And while you may be able to capture some of the knowledge of a virtual team in a database, the tacit or implicit knowledge -- that expertise derived from experience in applying explicit knowledge -- has proven very hard to capture in any formal, structured, or easily-usable way. You can't put it in a database. And even if you could, it would have a very short half-life because, unlike explicit knowledge, tacit knowledge evolves at the pace of the environment that spawns it.
The other notion, that by being virtual you lose the ability to learn from others, is equally odd. The fears of virtual workers may be real, and in many instances the way in which organizations structure and facilitate virtual work groups may validate those fears. But there is no reason why members of virtual teams cannot actually enjoy significant advantages over their office-bound counterparts. I'm not talking about the obvious things like convenience, time-saving, travel-saving and so on. I'm talking about the ability to accelerate your individual learning through exposure to a much more intimate, more diverse, more available set of communication relationships than you can ever have in a crowded meeting room. Not only do virtual team members get to be closer (in mind) to their colleagues, they get to share their own expertise and tacit knowledge in a way that is more direct, more attributable, and more visible than it might be in face-to-face meetings. How can this be bad for your career?
Margaret Neale comes up with this gem: "Technology has the potential to destabilize the relationship between organizations and employees" YES! And that, surely, is a good thing. The disintermediation of hierarchies of control, and the mutation of silos of knowledge into spheres of influence, are common themes in my presentations. It's happening, at a pace that scares those who use an organigram as a security blanket. But organizations need to understand it, embrace it, foster it, and try to influence it to their advantage, rather than fighting it, or worse -- denying that it is happening.

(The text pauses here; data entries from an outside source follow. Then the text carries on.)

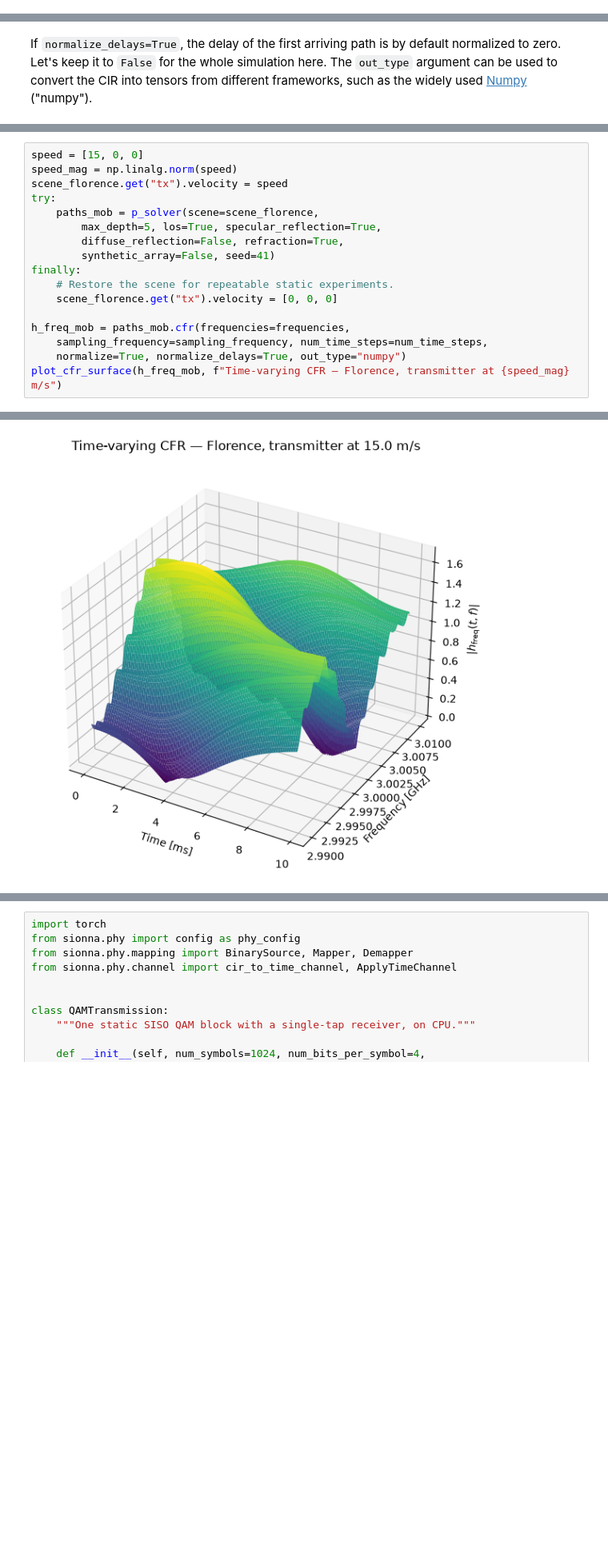
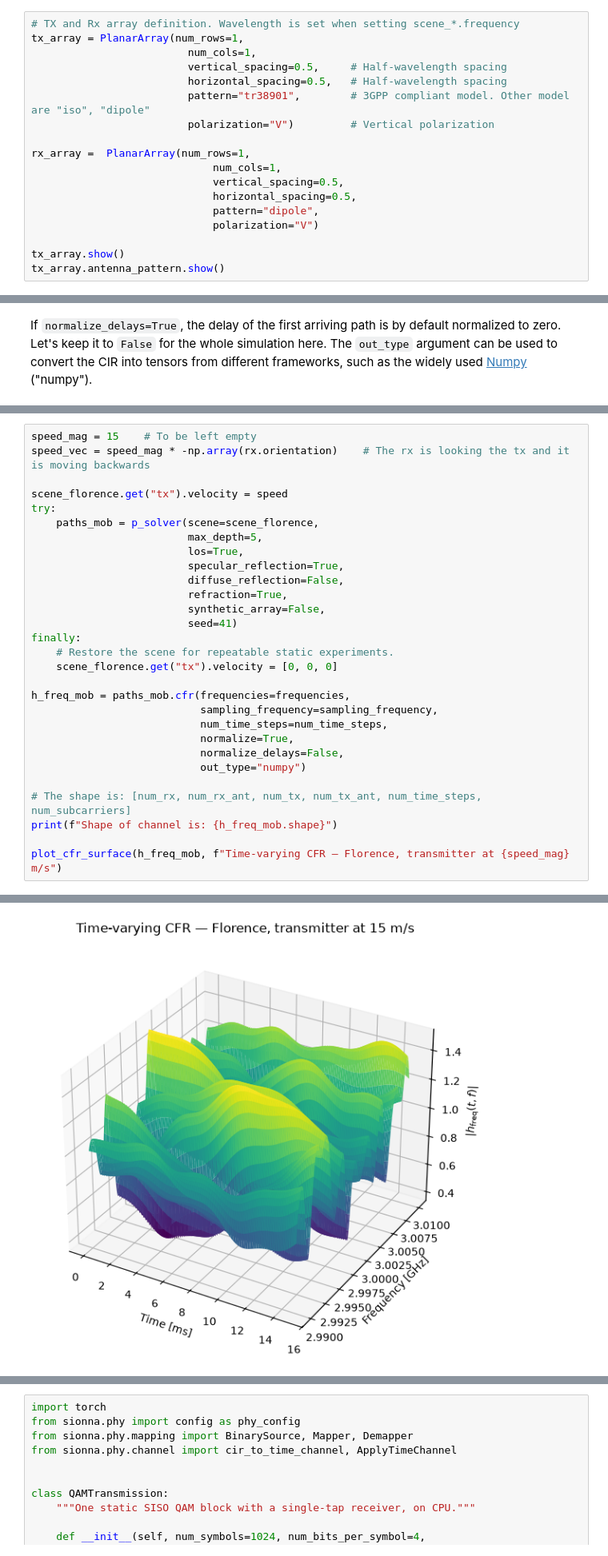
Before and after one commit to lostinafro/comm-workshops, a Jupyter notebook: 2026_wirelesscomms/raytracer_channel.ipynb, the cells around one changed output, grey strips where cells are left out. Shown at 80% size. Drawn from its saved outputs; the diff is of its cells as text; blank space fills up the shorter version.

```diff
--- a/2026_wirelesscomms/raytracer_channel.ipynb
+++ b/2026_wirelesscomms/raytracer_channel.ipynb
@@ -107,0 +106,18 @@ More details on antenna patterns can be found in the Developer Guide [Understand
+# %%
+# TX and Rx array definition. Wavelength is set when setting scene_*.frequency
+tx_array = PlanarArray(num_rows=1,
+                         num_cols=1,
+                         vertical_spacing=0.5,     # Half-wavelength spacing
+                         horizontal_spacing=0.5,   # Half-wavelength spacing
+                         pattern="tr38901",        # 3GPP compliant model. Other model are "iso", "dipole"
+                         polarization="V")         # Vertical polarization
+
+rx_array =  PlanarArray(num_rows=1,
+                             num_cols=1,
+                             vertical_spacing=0.5,
+                             horizontal_spacing=0.5,
+                             pattern="dipole",
+                             polarization="V")
+
+tx_array.show()
+tx_array.antenna_pattern.show()
@@ -351,18 +527,30 @@ Every radio device and scene object has a velocity vector, used to compute path-
 # %%
-speed = [15, 0, 0]
-speed_mag = np.linalg.norm(speed)
+speed_mag = 15    # To be left empty
+speed_vec = speed_mag * -np.array(rx.orientation)    # The rx is looking the tx and it is moving backwards
+
 scene_florence.get("tx").velocity = speed
 try:
     paths_mob = p_solver(scene=scene_florence,
-        max_depth=5, los=True, specular_reflection=True,
-        diffuse_reflection=False, refraction=True,
-        synthetic_array=False, seed=41)
+                         max_depth=5,
+                         los=True,
+                         specular_reflection=True,
+                         diffuse_reflection=False,
+                         refraction=True,
+                         synthetic_array=False,
+                         seed=41)
 finally:
     # Restore the scene for repeatable static experiments.
     scene_florence.get("tx").velocity = [0, 0, 0]
 
 h_freq_mob = paths_mob.cfr(frequencies=frequencies,
-    sampling_frequency=sampling_frequency, num_time_steps=num_time_steps,
-    normalize=True, normalize_delays=True, out_type="numpy")
+                           sampling_frequency=sampling_frequency,
+                           num_time_steps=num_time_steps,
+                           normalize=True,
+                           normalize_delays=False,
+                           out_type="numpy")
+
+# The shape is: [num_rx, num_rx_ant, num_tx, num_tx_ant, num_time_steps, num_subcarriers]
+print(f"Shape of channel is: {h_freq_mob.shape}")
+
 plot_cfr_surface(h_freq_mob, f"Time-varying CFR — Florence, transmitter at {speed_mag} m/s")
 # %% [output]
@@ -369 +558 @@ plot_cfr_surface(h_freq_mob, f"Time-varying CFR — Florence, transmitter at {sp
-[figure, old version]
+[figure, new version]
```
Also changed, not shown: parts of 47 cells of this notebook.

The Stanford report was put together by Margaret Neale (Professor of Organizations and Dispute Resolution at Stanford), Terri Griffith of the School of Business at Santa Clara University and John Sawyer of the College of Business and Economics at the University of Delaware. Their paper, titled "Virtualness and Knowledge in Teams: Managing the Love Triangle of Organizations, Individuals, and Information Technology," was published in the Stanford MIS Quarterly in June 2003. Why the report has only now hit the newswires is baffling.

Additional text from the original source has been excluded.